Organizations have taken big strides in the past decade to move away from the work management practices that emerged in the 1940s. Markets, communities and social environments have become too complex and demanding to rely on the command - and control good old days model, in which few people made all the decisions.
The transition to this new reality of work (employees managed as assets, empowered through knowledge) has not been smooth or simple. Change is never easy to accept. Long - standing beliefs and ideologies about appropriate behaviors in a work setting can be tough to overcome. These mind-sets both influence personal behaviors and provide the framework for assessing the behaviors of others. Behavioral change requires a period of experimentation before an organization can expect to be reasonably effective. Employees, supervisors, managers and executives alike will have to reconsider their work patterns and develop new work relationships with the people around them.
Organizations are extraordinarily complex, and mayor change initiatives must contend with a long list of action levers, which are policies, practices or technology that can improve productivity, adopted singly or in combination and managed by the organization. A key secret is to orchestrate a process that eventually creates a balance between management`s expectation and the end results.
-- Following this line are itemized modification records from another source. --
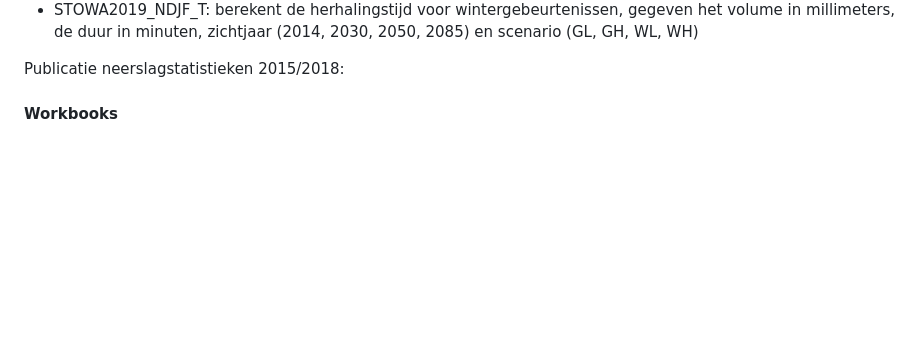
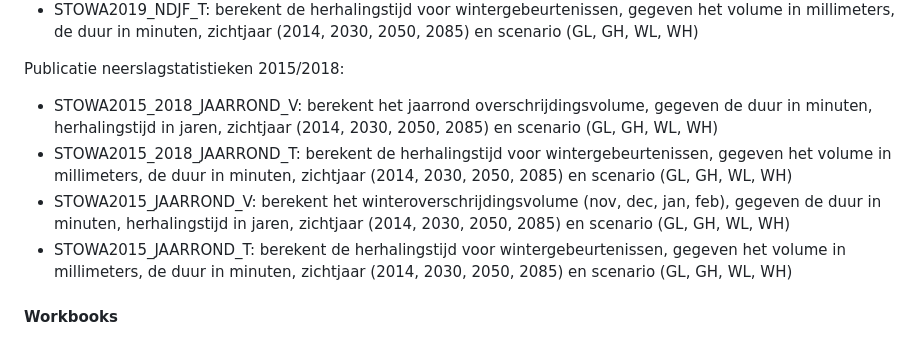
Before and after one commit to SiebeBosch/Neerslagstatistiek, a Markdown page: README.md, the part around the change. Rendered like a GitHub page; blank space fills up the shorter version.

```diff
--- a/README.md
+++ b/README.md
@@ -36,6 +36,10 @@ Publicatie neerslagstatistieken 2019:
 * STOWA2019_NDJF_T: berekent de herhalingstijd voor wintergebeurtenissen, gegeven het volume in millimeters, de duur in minuten, zichtjaar (2014, 2030, 2050, 2085) en scenario (GL, GH, WL, WH)
 
 Publicatie neerslagstatistieken 2015/2018:
+* STOWA2015_2018_JAARROND_V: berekent het jaarrond overschrijdingsvolume, gegeven de duur in minuten, herhalingstijd in jaren, zichtjaar (2014, 2030, 2050, 2085) en scenario (GL, GH, WL, WH)
+* STOWA2015_2018_JAARROND_T: berekent de herhalingstijd voor wintergebeurtenissen, gegeven het volume in millimeters, de duur in minuten, zichtjaar (2014, 2030, 2050, 2085) en scenario (GL, GH, WL, WH)
+* STOWA2015_JAARROND_V: berekent het winteroverschrijdingsvolume (nov, dec, jan, feb), gegeven de duur in minuten, herhalingstijd in jaren, zichtjaar (2014, 2030, 2050, 2085) en scenario (GL, GH, WL, WH)
+* STOWA2015_JAARROND_T: berekent de herhalingstijd voor wintergebeurtenissen, gegeven het volume in millimeters, de duur in minuten, zichtjaar (2014, 2030, 2050, 2085) en scenario (GL, GH, WL, WH)
 
 
 #### Workbooks
```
We have followed such a turbulent path while crafting the quality philosophy and culture to transform organizations. In every organization, employees work within the parameters of a so called psychological contract. It is unwritten and largely unstated, but it implicitly recognizes what the institution is going to do for the employees and what the employees are going to do for the institution. It establishes the level of effort the individual is willing and expected to make, as well as the linkage between performance and organizational rewards. For example, if an employee is asked to work more hours than normal, as may be the case for knowledge workers on special projects, it might be advantageous for the organization to grant extra time off when the projects are completed or to recognize the extra effort with the bonus or other special rewards - otherwise, the individual may hesitate to put forth the same level of effort the next time.
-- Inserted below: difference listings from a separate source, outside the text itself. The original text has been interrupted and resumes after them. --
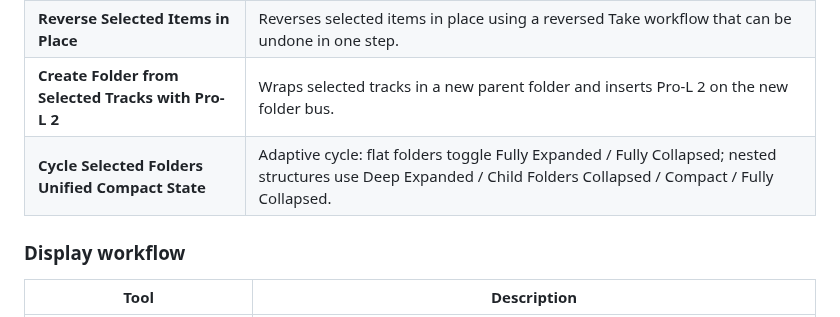
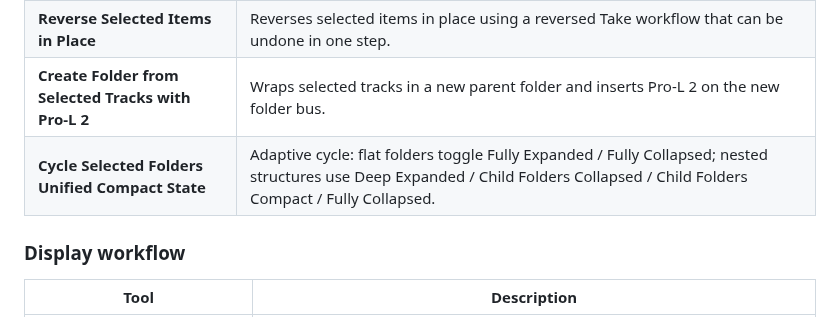
Before and after one commit to Psysia/PsyReaSFX, a Markdown page: README.md, the part around the change. Drawn GitHub-style.

Commit message:
Update folder cycle summary for v1.4

```diff
--- a/README.md
+++ b/README.md
@@ -68,7 +68,7 @@ You do **not** need to install PsyReaSFX in order to install the smaller utility
 | **Split Selected Items to New Tracks** | Moves selected items to newly created tracks while keeping their timeline positions and naming the new tracks from Take names. |
 | **Reverse Selected Items in Place** | Reverses selected items in place using a reversed Take workflow that can be undone in one step. |
 | **Create Folder from Selected Tracks with Pro-L 2** | Wraps selected tracks in a new parent folder and inserts Pro-L 2 on the new folder bus. |
-| **Cycle Selected Folders Unified Compact State** | Adaptive cycle: flat folders toggle Fully Expanded / Fully Collapsed; nested structures use Deep Expanded / Child Folders Collapsed / Compact / Fully Collapsed. |
+| **Cycle Selected Folders Unified Compact State** | Adaptive cycle: flat folders toggle Fully Expanded / Fully Collapsed; nested structures use Deep Expanded / Child Folders Collapsed / Child Folders Compact / Fully Collapsed. |
 
 ### Display workflow
 
```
A change endeavor that requires different behavior from employees prompts a need to renegotiate the contract. The options for the individual are to seek other employment, to go along merely to placate management and to survive, or to work with the organization to influence the proposed changes so that both sides win. Most of the action levers represent a change in the work situation; either they involve the need to develop new social and working relationships, or they require the development of new work behaviors. These behavioral changes demand a redefinition of the contract. The situation will prompt a high level of discomfort until new and satisfactory work relationships are established. This makes the contract and important consideration in the architecture of change initiatives.
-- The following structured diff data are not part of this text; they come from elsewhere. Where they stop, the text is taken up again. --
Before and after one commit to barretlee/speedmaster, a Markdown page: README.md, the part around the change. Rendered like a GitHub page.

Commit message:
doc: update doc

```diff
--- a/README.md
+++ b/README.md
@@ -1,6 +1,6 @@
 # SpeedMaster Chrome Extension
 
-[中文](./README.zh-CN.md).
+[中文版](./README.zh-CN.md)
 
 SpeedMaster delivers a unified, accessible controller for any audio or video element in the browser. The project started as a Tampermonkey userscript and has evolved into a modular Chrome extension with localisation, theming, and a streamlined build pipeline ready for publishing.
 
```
But let us come back to a favorite topic. High performance does not happen automatically. It must be carefully designed, and experience indicates that it needs champions who provide intelligence, leadership and support. Again, people do not feel comfortable with change; they tend to resist the unknown, and they are often reluctant to commit to a transformation venture that has an uncertain future (the difference between pioneers and settlers). Change agents provide the leadership needed to get people out of their comfort zones. In a way, they must become merchants of vision, bringing new purpose and values to the institution. The challenge is to integrate new ideals into the domain of transformation. These leaders acknowledge that changes in the agendas of organizations are inevitable and necessary, and that there is need to address new concepts, personal responsibility, product and service quality, expanding markets, shrinking resources, technological advancements and culture transformation in order to adapt, thrive, innovate and lead.
Average teams are satisfied to be average; others expect to be champions. It all starts with the energy of leaders thriving to make high performance a group goal. However, the leadership role in setting the performance expectations or standards is often overlooked in conventional scenarios. Someone has to decide that it is possible to be the best or that, simply, there is a better way. It is not easy to aspire to world-class-olympic standards. People have to be challenged and convinced that the improbable is nevertheless possible.
Traditional human resources practices have focused on minimal performance standards and by now that has become part of the group psychology in many work units: "Everyone was good enough to be hired". It has also been perpetuated by traditional merit pay systems: "We need to keep our employees "whole". Everyone deserves some pay increase". The responsibility of leadership is pressing for the development of capabilities to be the best. It is about raising the bar.
Copyright 1997 QBS, Inc.